Bored with success, Gurgeh travels to the Empire of Azad, cruel and incredibly wealthy, to try their fabulous game... a game so complex, so like life itself, that the winner becomes emperor. Mocked, blackmailed, almost murdered, Gurgeh accepts the game, and with it the challenge of his life – and very possibly his death.
Genre: Fiction, Science Fiction
The Player of Games belongs to my fiance. He has a HUGE sci-fi collection, so every now and again when I am in the mood for it, I have a great selection of science fiction to choose from. The Player of Games came highly recommended so I thought I would give it a go.
This novel follows Gurgeh, a brilliant Game Player who spends his days, you guessed it, playing games. He lives in The Culture, a utopian society of leisure where no one has to work, where humans and artificial intelligence live happily side by side, losing a limb isn't an issue as it can be grown back and people can change sex as they choose.
Those who live in The Culture can also choose to have drug glands, which allows the person to control their hormonal levels and release other chemicals as desired. This can range from sexual stimulants, relaxants, mind-altering substances and sensory enhancers. Game Players are allowed to use their drug glands as they see fit.
Basically this is a society where people can live their lives as they wish. Perfect. Gurgeh, however, is bored with his life. He is an excellent Game Player, he always wins and there is no challenge anymore. So when a game goes wrong, he jumps at the chance to travel to The Empire of Azad, where a game (also called Azad) is played.

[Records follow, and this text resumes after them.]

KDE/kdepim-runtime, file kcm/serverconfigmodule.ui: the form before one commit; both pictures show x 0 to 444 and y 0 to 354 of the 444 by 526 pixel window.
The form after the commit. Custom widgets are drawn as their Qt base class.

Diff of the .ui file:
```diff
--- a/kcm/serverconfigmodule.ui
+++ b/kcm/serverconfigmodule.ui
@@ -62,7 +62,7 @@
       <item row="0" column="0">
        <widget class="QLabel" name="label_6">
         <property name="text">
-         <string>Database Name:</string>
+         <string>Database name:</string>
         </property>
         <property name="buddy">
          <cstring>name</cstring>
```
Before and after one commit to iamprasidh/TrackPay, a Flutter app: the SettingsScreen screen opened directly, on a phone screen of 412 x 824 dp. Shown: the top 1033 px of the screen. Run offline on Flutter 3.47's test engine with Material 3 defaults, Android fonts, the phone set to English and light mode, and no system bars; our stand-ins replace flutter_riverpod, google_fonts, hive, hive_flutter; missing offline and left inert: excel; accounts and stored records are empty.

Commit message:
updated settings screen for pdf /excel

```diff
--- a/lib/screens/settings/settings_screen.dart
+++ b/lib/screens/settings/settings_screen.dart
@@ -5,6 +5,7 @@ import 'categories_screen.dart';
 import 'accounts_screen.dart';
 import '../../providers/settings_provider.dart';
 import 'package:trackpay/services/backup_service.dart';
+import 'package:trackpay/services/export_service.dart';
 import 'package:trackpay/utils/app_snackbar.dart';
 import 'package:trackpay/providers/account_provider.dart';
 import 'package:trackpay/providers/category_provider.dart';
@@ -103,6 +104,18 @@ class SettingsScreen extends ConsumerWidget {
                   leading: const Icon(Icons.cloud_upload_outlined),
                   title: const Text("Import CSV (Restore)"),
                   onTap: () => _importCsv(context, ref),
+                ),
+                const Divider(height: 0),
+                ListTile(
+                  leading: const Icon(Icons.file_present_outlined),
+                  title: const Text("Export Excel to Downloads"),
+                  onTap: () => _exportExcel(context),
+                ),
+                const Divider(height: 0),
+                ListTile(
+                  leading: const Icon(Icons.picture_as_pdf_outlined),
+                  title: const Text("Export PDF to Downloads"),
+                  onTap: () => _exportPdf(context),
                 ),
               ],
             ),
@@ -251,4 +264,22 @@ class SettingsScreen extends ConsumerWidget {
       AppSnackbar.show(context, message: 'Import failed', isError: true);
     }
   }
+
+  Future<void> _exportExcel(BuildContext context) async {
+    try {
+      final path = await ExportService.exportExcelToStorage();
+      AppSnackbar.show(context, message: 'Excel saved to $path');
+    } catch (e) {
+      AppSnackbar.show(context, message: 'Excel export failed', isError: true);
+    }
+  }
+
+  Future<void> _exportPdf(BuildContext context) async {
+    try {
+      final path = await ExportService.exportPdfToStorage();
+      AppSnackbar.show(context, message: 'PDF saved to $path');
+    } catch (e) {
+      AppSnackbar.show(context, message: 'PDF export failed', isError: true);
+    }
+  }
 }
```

Azad is a game unlike any Gurgeh has seen before. It is a huge game, in both size and length of play, used to determine the social and political rank of Azad's inhabitants. The winner of the ultimate game is made emperor.
Gurgeh is nervous at first as many of the Azad game players have been learning the game for many years, but he surprises everyone, himself included, when he does well at the game. A little too well for the liking of those in power.
Soon Gurgeh finds himself fighting to not only win the game, but for his life as the true nature of the game and the society of Azad is revealed.
What did I think?
I had read one Iain Banks novel previously, called The Wasp Factory. That novel was more of a work of Gothic fiction, which is obviously quite different to a science fiction novel. So I went into this book without any real expectations and because of that, I enjoyed it.
The Culture is an interesting society and I liked learning about it. I always enjoy reading about worlds that an author has created. So much goes into them and that really should be commended. It takes talent to write a novel, but it takes an even greater talent to create a whole new world or universe and write about it across many novels. This is exactly what Banks has done.
I also enjoyed the game play in this novel. I love to play board games myself, so it was an interesting concept that a man spends his life playing games. The premise is was original and well thought out, which made for a great read.
The depravity and horror seething under the society of Azad was also interesting... a good reminder things are never what they seem.
I would recommend this novel for anyone who likes science fiction and playing games. It really is a fun, interesting and original read.
Have you read anything by Iain M. Banks? Which novels would you recommend?